[Task]:
Find the lines in the records that carry the word "Also". Copy each one.

════

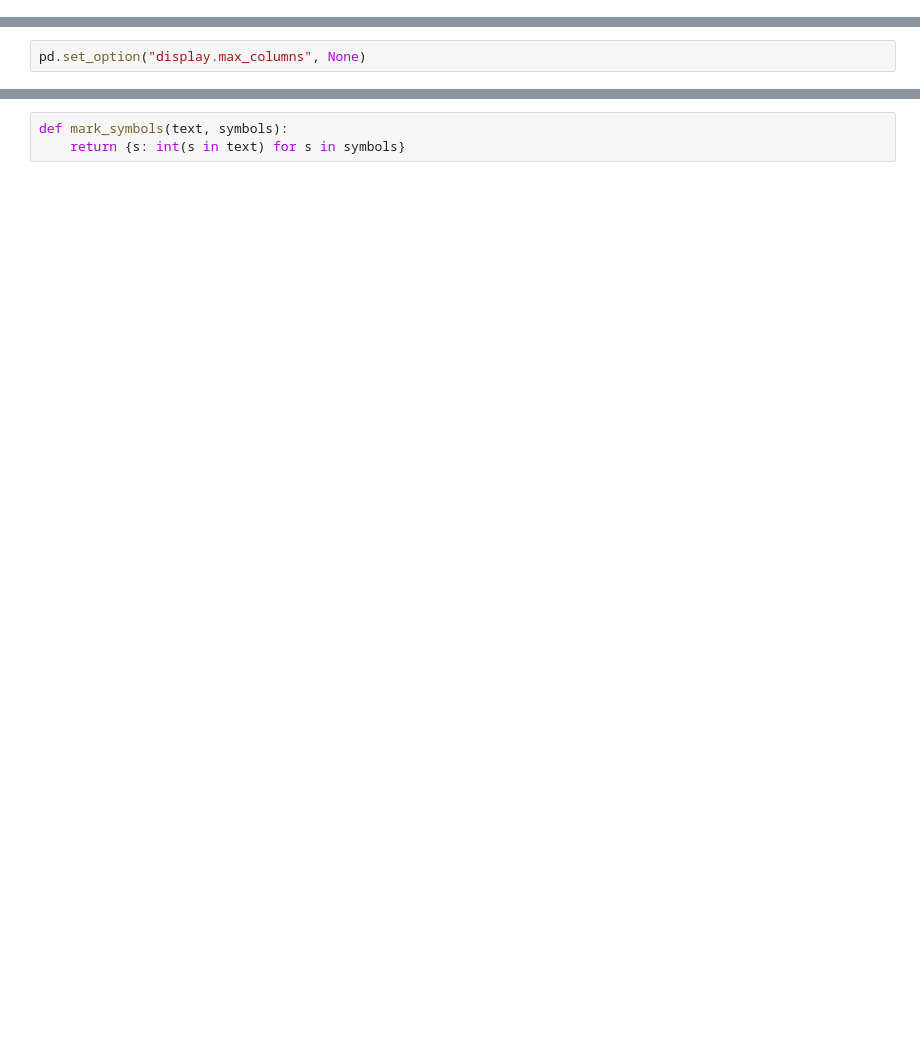
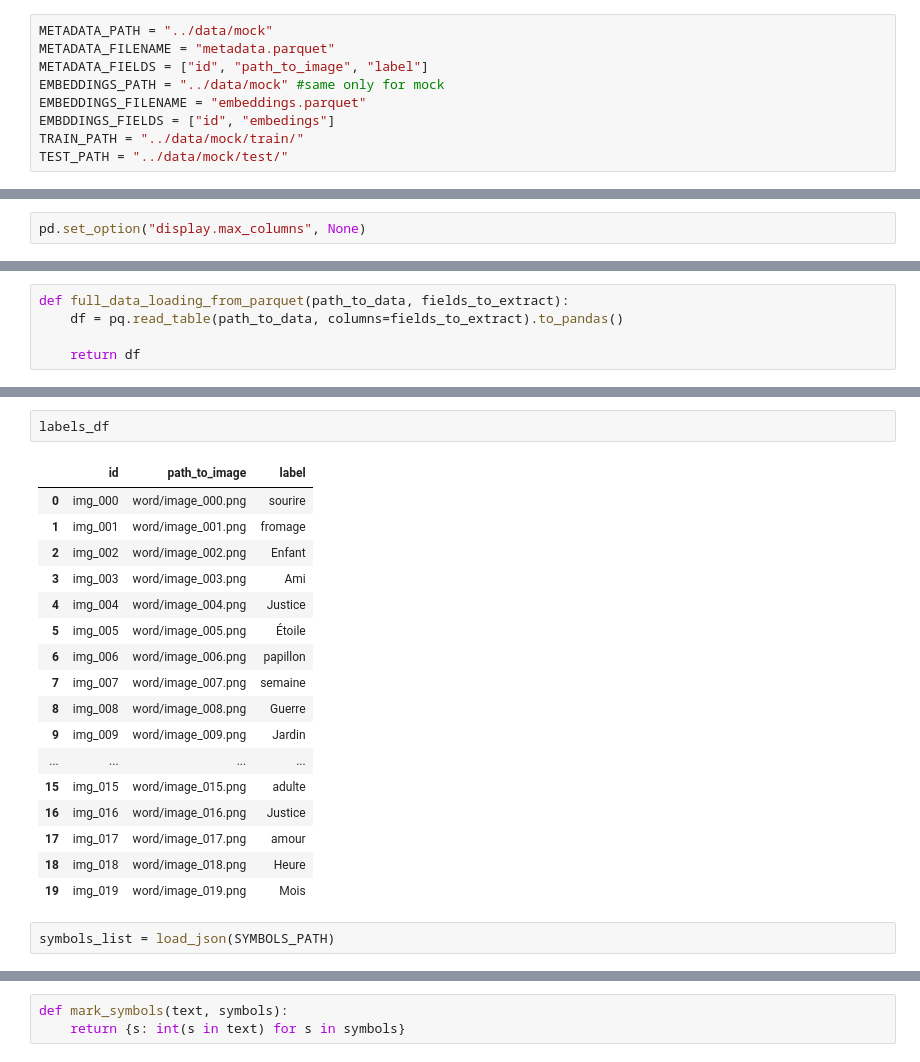
Before and after one commit to kpozniakd/RIMAS, a Jupyter notebook: src/notebooks/classificator.ipynb, the cells around one changed output, grey strips where cells are left out. Saved outputs shown, nothing was run; the diff lists cells and outputs as text; blank space fills up the shorter version.

```diff
--- a/src/notebooks/classificator.ipynb
+++ b/src/notebooks/classificator.ipynb
@@ -4,0 +16,9 @@ import json
+# %%
+METADATA_PATH = "../data/mock"
+METADATA_FILENAME = "metadata.parquet"
+METADATA_FIELDS = ["id", "path_to_image", "label"]
+EMBEDDINGS_PATH = "../data/mock" #same only for mock
+EMBEDDINGS_FILENAME = "embeddings.parquet"
+EMBDDINGS_FIELDS = ["id", "embedings"]
+TRAIN_PATH = "../data/mock/train/"
+TEST_PATH = "../data/mock/test/"
@@ -28,0 +80,5 @@ dictionary_path = "dictionary.json"
+# %%
+def full_data_loading_from_parquet(path_to_data, fields_to_extract):
+    df = pq.read_table(path_to_data, columns=fields_to_extract).to_pandas()
+
+    return df
@@ -31,0 +103,22 @@ with open(dictionary_path, "r", encoding="utf-8") as f:
+# %%
+labels_df
+# %% [output]
+|  | id | path_to_image | label |
+| 0 | img_000 | word/image_000.png | sourire |
+| 1 | img_001 | word/image_001.png | fromage |
+| 2 | img_002 | word/image_002.png | Enfant |
+| 3 | img_003 | word/image_003.png | Ami |
+| 4 | img_004 | word/image_004.png | Justice |
+| 5 | img_005 | word/image_005.png | Étoile |
+| 6 | img_006 | word/image_006.png | papillon |
+| 7 | img_007 | word/image_007.png | semaine |
+| 8 | img_008 | word/image_008.png | Guerre |
+| 9 | img_009 | word/image_009.png | Jardin |
+| ... | ... | ... | ... |
+| 15 | img_015 | word/image_015.png | adulte |
+| 16 | img_016 | word/image_016.png | Justice |
+| 17 | img_017 | word/image_017.png | amour |
+| 18 | img_018 | word/image_018.png | Heure |
+| 19 | img_019 | word/image_019.png | Mois |
+# %%
+symbols_list = load_json(SYMBOLS_PATH)
```
Also changed, not shown: parts of 32 cells of this notebook, 1 other file.
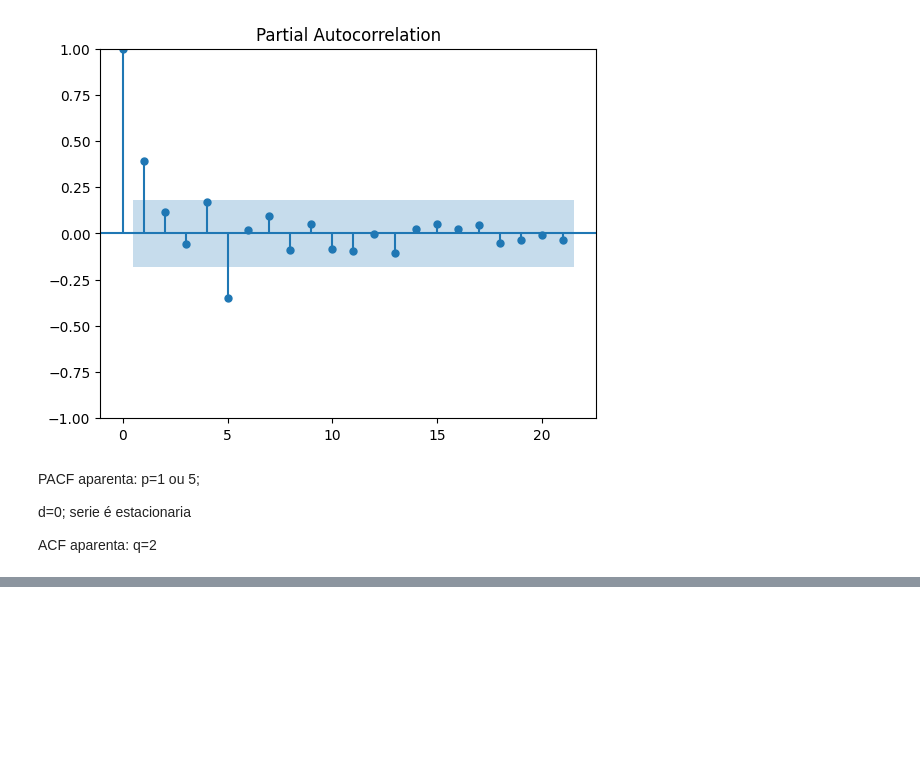
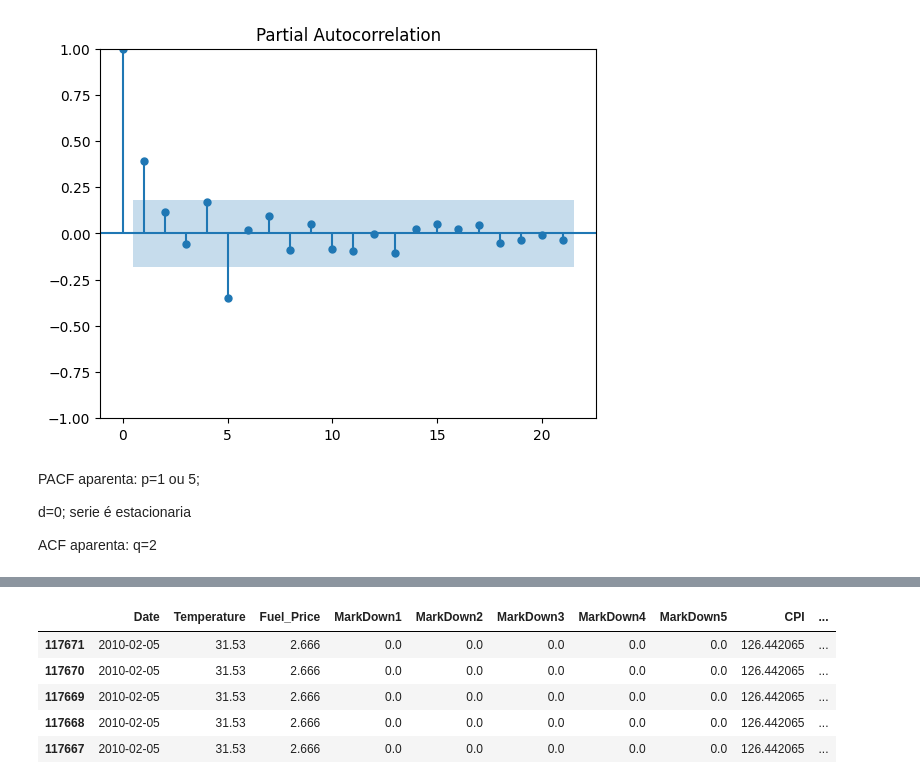
Before and after one commit to Pangellotti/darts_practice, a Jupyter notebook: darts_practice/src/eda.ipynb, the cells around one changed output, grey strips where cells are left out. Drawn from its saved outputs; the diff is of its cells as text; code cells hidden in the pictures; blank space fills up the shorter version.

```diff
--- a/darts_practice/src/eda.ipynb
+++ b/darts_practice/src/eda.ipynb
@@ -227,0 +248,15 @@ df1.to_csv('../data/df1.csv')
+# %%
+df_exo=df.drop(columns=['Store','Type','Size','Dept'],axis=0).fillna(0)
+# %%
+mask=df_exo['IsHoliday']==False
+df_exo.loc[mask,'IsHoliday']=0
+df_exo.loc[~mask,'IsHoliday']=1
+# %%
+df_exo.head()
+# %% [output]
+|  | Date | Temperature | Fuel_Price | MarkDown1 | MarkDown2 | MarkDown3 | MarkDown4 | MarkDown5 | CPI | ... |
+| 117671 | 2010-02-05 | 31.53 | 2.666 | 0.0 | 0.0 | 0.0 | 0.0 | 0.0 | 126.442065 | ... |
+| 117670 | 2010-02-05 | 31.53 | 2.666 | 0.0 | 0.0 | 0.0 | 0.0 | 0.0 | 126.442065 | ... |
+| 117669 | 2010-02-05 | 31.53 | 2.666 | 0.0 | 0.0 | 0.0 | 0.0 | 0.0 | 126.442065 | ... |
+| 117668 | 2010-02-05 | 31.53 | 2.666 | 0.0 | 0.0 | 0.0 | 0.0 | 0.0 | 126.442065 | ... |
+| 117667 | 2010-02-05 | 31.53 | 2.666 | 0.0 | 0.0 | 0.0 | 0.0 | 0.0 | 126.442065 | ... |
```
Also changed, not shown: parts of 14 cells of this notebook, 4 other files.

════

[Task response]:
Also changed, not shown: parts of 32 cells of this notebook, 1 other file.
Also changed, not shown: parts of 14 cells of this notebook, 4 other files.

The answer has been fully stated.